Eusebio: Portugal football legend dies aged 71
Portugal football legend Eusebio, who was top scorer at the 1966 World Cup, has died aged 71 from a heart attack.
Born in Mozambique in 1942 when it was still a Portuguese colony, Eusebio da Silva Ferreira went on to play 64 times for Portugal, scoring 41 goals.
The Benfica striker's nine goals at the 1966 World Cup in England included four against North Korea.
Widely considered one of the best players of all time, he scored 733 times in 745 professional matches.
He had been admitted to hospital several times over the past year for the treatment of heart and respiratory problems.
Famed for his blistering acceleration and dazzling dribbling skills, Eusebio was named European Footballer of the Year in 1965.
He won the European Cup with Benfica in 1962 and was in the side that lost to Manchester United in the 1968 Wembley final.
Eusebio enjoyed 10 league championship victories and five Portuguese cup triumphs in his 15 years at the club and was Portugal's top league scorer seven times.
Current Portugal captain Cristiano Ronaldo was among those to pay tribute.
"Always eternal, Eusebio, rest in peace," the Real Madrid and former Manchester United striker wrote on Twitter alongside a picture of both men together.
Former Portugal winger Luis Figo tweeted: "The king! Great loss for all of us! The greatest!"
Chelsea manager Jose Mourinho called him one of his country's "great figures".
Born: 25/01/42 in Mozambique.
Early career: Started with Sporting Lourenco-Marques, a nursery club of Sporting Lisbon, but was signed by Benfica for £7,500 at the age of 19.

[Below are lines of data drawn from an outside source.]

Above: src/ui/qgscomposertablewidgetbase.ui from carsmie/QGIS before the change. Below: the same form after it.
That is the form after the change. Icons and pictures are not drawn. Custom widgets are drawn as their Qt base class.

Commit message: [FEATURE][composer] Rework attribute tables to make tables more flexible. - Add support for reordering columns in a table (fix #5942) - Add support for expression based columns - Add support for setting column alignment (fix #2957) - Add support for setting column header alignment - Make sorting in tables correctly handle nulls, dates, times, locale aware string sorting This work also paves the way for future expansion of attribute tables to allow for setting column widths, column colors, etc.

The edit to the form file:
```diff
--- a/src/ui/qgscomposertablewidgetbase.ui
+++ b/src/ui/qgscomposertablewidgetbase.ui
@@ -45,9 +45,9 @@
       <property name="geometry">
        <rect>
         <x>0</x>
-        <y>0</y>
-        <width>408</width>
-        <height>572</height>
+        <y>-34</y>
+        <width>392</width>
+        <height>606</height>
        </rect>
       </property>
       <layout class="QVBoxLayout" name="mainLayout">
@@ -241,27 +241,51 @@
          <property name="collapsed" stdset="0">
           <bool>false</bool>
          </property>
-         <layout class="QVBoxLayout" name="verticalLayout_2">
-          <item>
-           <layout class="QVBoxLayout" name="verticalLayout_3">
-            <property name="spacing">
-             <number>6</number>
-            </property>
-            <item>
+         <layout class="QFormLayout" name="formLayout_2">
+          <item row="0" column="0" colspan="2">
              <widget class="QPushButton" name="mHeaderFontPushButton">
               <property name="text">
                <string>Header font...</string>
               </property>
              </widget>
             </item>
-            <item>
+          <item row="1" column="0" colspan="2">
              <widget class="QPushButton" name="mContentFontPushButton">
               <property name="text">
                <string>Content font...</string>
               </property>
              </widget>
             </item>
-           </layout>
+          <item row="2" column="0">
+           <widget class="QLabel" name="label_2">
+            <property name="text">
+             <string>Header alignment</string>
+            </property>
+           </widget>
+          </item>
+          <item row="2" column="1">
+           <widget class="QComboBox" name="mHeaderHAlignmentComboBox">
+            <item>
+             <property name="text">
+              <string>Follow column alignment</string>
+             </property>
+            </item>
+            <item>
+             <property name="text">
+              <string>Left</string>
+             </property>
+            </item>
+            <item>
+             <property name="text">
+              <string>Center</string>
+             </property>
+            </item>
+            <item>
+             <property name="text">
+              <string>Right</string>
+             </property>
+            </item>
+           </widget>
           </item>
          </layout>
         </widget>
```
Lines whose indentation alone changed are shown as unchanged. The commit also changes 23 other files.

Benfica: Helped side beat Real Madrid 5-3 in the European Cup final in 1962. Won 10 league championships and five cups in his 15 years at Benfica.
Portugal: Scored 41 goals in 64 internationals.
Starring roles: Named European Footballer of the Year in 1965 and top scorer at the 1966 World Cup with nine goals.
Mourinho told state broadcaster RTP: "I think he is immortal. We all know what he meant for football and especially for Portuguese football.
"He was not only a great inspiration but also an important figure in upholding the values, principles and feelings of football, even after finishing his career."
Greg Dyke, chairman of the Football Association in England, said Eusebio and Brazilian striker Pele were the best-known international footballers in the 1960s.
"He was the [Lionel] Messi or Ronaldo of his time," Dyke told the BBC News Channel.
"Every generation has great footballers. He was clearly a world-class footballer who scored an awful lot of goals. He had a level of natural talent that most players don't have."
Eusebio's goals in the 1966 World Cup helped his country to third place, after they were beaten by eventual winners England in the semi-finals.
Portugal won all of their group games as title holders Brazil were eliminated in the first round, and Eusebio starred in a dramatic 5-3 win over North Korea in the quarter-finals, with his four goals helping his side come back from 3-0 down.
Portugal went on to lose 2-1 in the last four to England, with Eusebio in tears as he left the pitch at the end of the game.
But he had captured the hearts of the British public and his figure was soon added to Madame Tussauds' waxwork collection.
Eusebio continued to play at the highest level until 1974, but knee problems had already begun to slow him down.
In 1975, he moved to the North American Soccer League and then returned to Portugal in 1976-77 to play for SC Beira Mar, before further spells in the USA and Mexico.
After his playing career ended, he was an ambassador for Benfica and Portuguese football.